Robinson has built for the future, and the Premiership, since his appointment at the club and the signing of Callum, straight from college, is a real testament to the young fly-half’s potential in the game.

“Andy Robinson is obviously a very ambition man, and an ambitious coach, who has a real drive within Bristol and a belief that within a few years we can really be one of the best sides in Europe really.

“They said there will be plenty of opportunity for me to express myself and what I can do there. Obviously, as a youngster, that’s just perfect for me – I want to play and that’s what he said he can offer so it’s going to be fantastic, yeah!”

After moving from Cardiff over to England and Millfield at such a young age, Callum will be the first to admit that he has a lot to thank his old school for in his rugby development.

Noted for developing some of the country’s best talent, including Mako Vunipola – who also moved from the school straight to Bristol – and Tom Whitely, as mentioned before, Millfield is at the forefront of schoolboy rugby, helping to prepare its best talent for a career in the game.

“I moved there for Sixth Form,” Callum explained, “and when I had the opportunity to come over to Millfield I thought this is another world!

“It didn’t take me long to decide to come there and the rugby, under Mr Mallet and Mr Brimacombe – two of the best coaches I have ever experienced – is fantastic.

“They are unbelievable coaches and they’ve helped me so much; my game’s improved so much. I couldn’t have asked for a better two years here in sixth form.

“It’s set me in really good stead now for the future and to take the next step in my life.”

Of course the highlight of Callum’s career there, and particularly this season, was the sevens – going undefeated in eight tournaments and winning the Rosslyn Park Sevens.

“It was absolutely unbelievable – to go eight tournaments out of eight in the sevens season was far beyond our expectations. We obviously go into every tournament wanting to win but to do that is just something else and it’s been an absolute privilege to be part of such a great team and play alongside some awesome boys.

“When I was in Lower Sixth, the year before, we got knocked out of Rosslyn in the group stages on the first day so it was a bit of a haunted place for me to go back to again and I was so determined to not have that happen again.

“To go on and win it, though, was absolutely incredible and it will be a memory that will stay with me forever.”

A few weeks ago, however, there was a repeat of the Rosslyn Park final at Twickenham between Millfield and runners-up John Fisher School at the ninth and final round of the HSBC Sevens World Series but, due to an international call-up, Callum was not available.

“Yeah, it was strange,” Callum admitted, “I was at a training camp in Ireland for the U19’s sevens and we were narrowing the squad down then for the European Championships in Lisbon and I managed to make the squad.

“I spent the weekend in Portugal instead for the FIRA Championships, which was a dream come true and an unbelievable experience.

“I was obviously gutted to miss the Twickenham game but so proud to get that international cap.”

Ireland played matches against Germany, Denmark and France in their group and won the first two games comfortably, before narrowly losing to France by just two points.

“Losing to France by just two points ended the first day on a bit of a down.
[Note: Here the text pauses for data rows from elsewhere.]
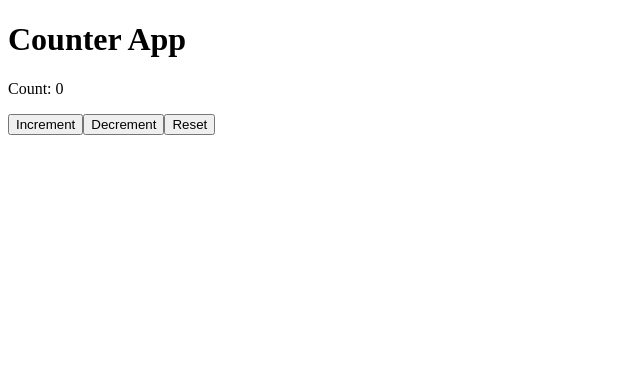
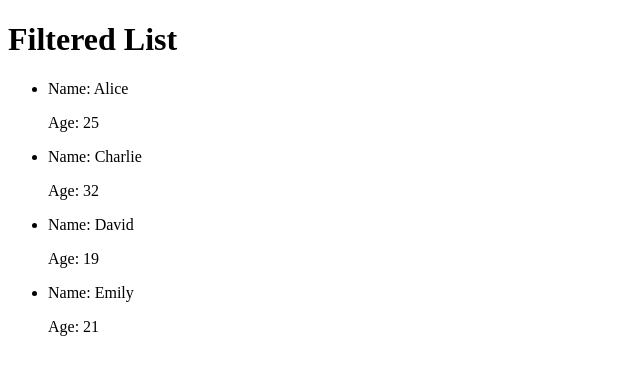
Before and after one commit to Iamarainbow2/Exercices, a React (Vite) app in the folder React/: page / in a window 1280 px wide. Shown: the top 374 px of the page, without its empty margins (0-640 px from the left). Built offline with nearby package versions, Linux system fonts and the light colour scheme.

Commit message:
FilteredList component to display users over 18

```diff
--- a/React/src/App.jsx
+++ b/React/src/App.jsx
@@ -1,16 +1,18 @@
 import React from 'react';
-import useCounter from './Components/useCounter';
-
+import FilteredList from './Components/FilteredList';
 const App = () => {
-  const { count, increment, decrement, reset } = useCounter(0);
+  const list = [
+    { id: 1, name: 'Alice', age: 25 },
+    { id: 2, name: 'Bob', age: 16 },
+    { id: 3, name: 'Charlie', age: 32 },
+    { id: 4, name: 'David', age: 19 },
+    { id: 5, name: 'Emily', age: 21 },
+  ];
 
   return (
     <div>
-      <h1>Counter App</h1>
-      <p>Count: {count}</p>
-      <button onClick={increment}>Increment</button>
-      <button onClick={decrement}>Decrement</button>
-      <button onClick={reset}>Reset</button>
+      <h1>Filtered List</h1>
+      <FilteredList list={list} />
     </div>
   );
 };
--- /dev/null
+++ b/React/src/Components/FilteredList.jsx
@@ -0,0 +1,23 @@
+import React, { useState, useMemo } from 'react';
+
+const FilteredList = ({ list }) => {
+  const [filteredList, setFilteredList] = useState([]);
+
+  useMemo(() => {
+    const filteredItems = list.filter((item) => item.age > 18);
+    setFilteredList(filteredItems);
+  }, [list]); // Filter list only when list changes
+
+  return (
+    <ul>
+      {filteredList.map((item) => (
+        <li key={item.id}>
+          <p>Name: {item.name}</p>
+          <p>Age: {item.age}</p>
+        </li>
+      ))}
+    </ul>
+  );
+};
+
+export default FilteredList;
--- a/React/src/Components/useCounter.jsx
+++ /dev/null
@@ -1,26 +0,0 @@
-import { useState, useCallback } from 'react';
-
-const useCounter = (initialValue = 0) => {
-  const [count, setCount] = useState(initialValue);
-
-  const increment = useCallback(() => {
-    setCount((prevCount) => prevCount + 1);
-  }, []);
-
-  const decrement = useCallback(() => {
-    setCount((prevCount) => prevCount - 1);
-  }, []);
-
-  const reset = useCallback(() => {
-    setCount(initialValue);
-  }, [initialValue]);
-
-  return {
-    count,
-    increment,
-    decrement,
-    reset,
-  };
-};
-
-export default useCounter;
```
We came back on day two, though, the quarter finals against Russia and, unfortunately, that just didn’t go our way.

“We had a couple of players in the sin-bin and then just ended losing 7-5, which sent us into the plate competition.

“The boys really stood up in that and we ended up winning it convincingly. It was a good way to bounce back from losing to Russia and to be able to play out there was unbelievable.”

Alongside this age-group level cap, Callum also played Wales U16s and, therefore, Callum helped explain why the countries don’t match up:

“Well, I’m born in Wales and my mother’s Welsh, but my farther is Irish and so is the whole of his side of the family – so, yeah, I’m half Welsh, half Irish.

“To play for any one in the future would be an honour!”